▶ WHAT TO WORK ON
Within the entries that follow, show each line where the word "fills" occurs.

▶ RECORDS FOR PROCESSING
-=-=-=-=-

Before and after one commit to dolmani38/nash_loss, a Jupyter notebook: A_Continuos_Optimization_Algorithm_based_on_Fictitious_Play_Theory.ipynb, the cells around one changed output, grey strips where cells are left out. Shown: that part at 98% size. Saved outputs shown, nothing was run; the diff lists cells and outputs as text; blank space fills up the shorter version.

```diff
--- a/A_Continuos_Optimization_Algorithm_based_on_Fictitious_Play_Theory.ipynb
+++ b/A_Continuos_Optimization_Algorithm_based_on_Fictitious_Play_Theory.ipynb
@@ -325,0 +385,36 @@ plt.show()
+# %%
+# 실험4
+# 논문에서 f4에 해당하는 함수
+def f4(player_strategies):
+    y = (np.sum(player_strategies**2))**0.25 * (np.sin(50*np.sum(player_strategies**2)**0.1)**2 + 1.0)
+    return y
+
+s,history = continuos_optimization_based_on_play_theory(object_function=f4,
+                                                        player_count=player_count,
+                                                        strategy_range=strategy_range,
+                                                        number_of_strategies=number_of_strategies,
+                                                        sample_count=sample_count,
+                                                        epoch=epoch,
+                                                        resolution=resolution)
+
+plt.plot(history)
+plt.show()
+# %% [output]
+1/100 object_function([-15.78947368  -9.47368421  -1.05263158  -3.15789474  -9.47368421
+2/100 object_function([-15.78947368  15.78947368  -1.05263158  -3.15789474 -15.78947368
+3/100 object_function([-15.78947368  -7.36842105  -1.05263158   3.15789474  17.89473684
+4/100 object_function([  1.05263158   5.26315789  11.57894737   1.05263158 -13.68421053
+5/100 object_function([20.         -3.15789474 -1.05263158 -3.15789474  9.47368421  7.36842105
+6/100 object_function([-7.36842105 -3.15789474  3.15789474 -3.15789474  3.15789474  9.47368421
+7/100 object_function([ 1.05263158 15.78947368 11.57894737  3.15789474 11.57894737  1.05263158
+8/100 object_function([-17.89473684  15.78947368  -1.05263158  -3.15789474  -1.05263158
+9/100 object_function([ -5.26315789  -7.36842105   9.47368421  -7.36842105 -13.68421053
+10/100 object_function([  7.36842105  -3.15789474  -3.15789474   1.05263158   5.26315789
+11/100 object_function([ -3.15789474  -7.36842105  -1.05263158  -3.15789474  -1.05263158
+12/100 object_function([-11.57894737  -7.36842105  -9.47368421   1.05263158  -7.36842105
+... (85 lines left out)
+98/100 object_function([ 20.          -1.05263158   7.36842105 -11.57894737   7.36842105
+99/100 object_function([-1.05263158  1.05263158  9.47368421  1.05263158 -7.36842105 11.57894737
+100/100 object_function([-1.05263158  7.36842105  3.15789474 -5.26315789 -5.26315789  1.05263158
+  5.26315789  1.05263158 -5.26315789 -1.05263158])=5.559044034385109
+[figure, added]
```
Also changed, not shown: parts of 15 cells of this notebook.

-=-=-=-=-

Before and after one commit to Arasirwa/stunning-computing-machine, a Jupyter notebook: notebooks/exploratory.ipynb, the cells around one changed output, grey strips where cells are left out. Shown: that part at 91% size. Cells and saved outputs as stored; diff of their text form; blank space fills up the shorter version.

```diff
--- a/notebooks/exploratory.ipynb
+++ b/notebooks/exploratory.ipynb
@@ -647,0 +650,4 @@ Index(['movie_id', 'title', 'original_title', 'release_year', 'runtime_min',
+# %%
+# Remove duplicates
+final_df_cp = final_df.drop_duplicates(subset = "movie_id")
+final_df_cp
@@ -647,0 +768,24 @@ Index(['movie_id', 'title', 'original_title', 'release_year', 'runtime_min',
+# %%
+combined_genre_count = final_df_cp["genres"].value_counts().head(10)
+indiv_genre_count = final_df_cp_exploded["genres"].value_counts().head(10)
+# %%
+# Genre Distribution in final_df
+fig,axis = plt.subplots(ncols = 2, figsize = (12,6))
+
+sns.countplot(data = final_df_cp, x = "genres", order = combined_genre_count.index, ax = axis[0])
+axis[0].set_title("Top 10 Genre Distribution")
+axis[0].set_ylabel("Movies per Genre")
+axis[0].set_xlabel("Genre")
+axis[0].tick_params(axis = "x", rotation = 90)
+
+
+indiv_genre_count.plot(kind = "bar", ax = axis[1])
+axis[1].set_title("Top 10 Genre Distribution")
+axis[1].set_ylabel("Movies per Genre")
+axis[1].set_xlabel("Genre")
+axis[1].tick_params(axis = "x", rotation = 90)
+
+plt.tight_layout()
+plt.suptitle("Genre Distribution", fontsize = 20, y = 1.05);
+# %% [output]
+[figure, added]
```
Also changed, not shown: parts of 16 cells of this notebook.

-=-=-=-=-

▶ WRITTEN RESPONSE
Before and after one commit to dolmani38/nash_loss, a Jupyter notebook: A_Continuos_Optimization_Algorithm_based_on_Fictitious_Play_Theory.ipynb, the cells around one changed output, grey strips where cells are left out. Shown: that part at 98% size. Saved outputs shown, nothing was run; the diff lists cells and outputs as text; blank space fills up the shorter version.
Before and after one commit to Arasirwa/stunning-computing-machine, a Jupyter notebook: notebooks/exploratory.ipynb, the cells around one changed output, grey strips where cells are left out. Shown: that part at 91% size. Cells and saved outputs as stored; diff of their text form; blank space fills up the shorter version.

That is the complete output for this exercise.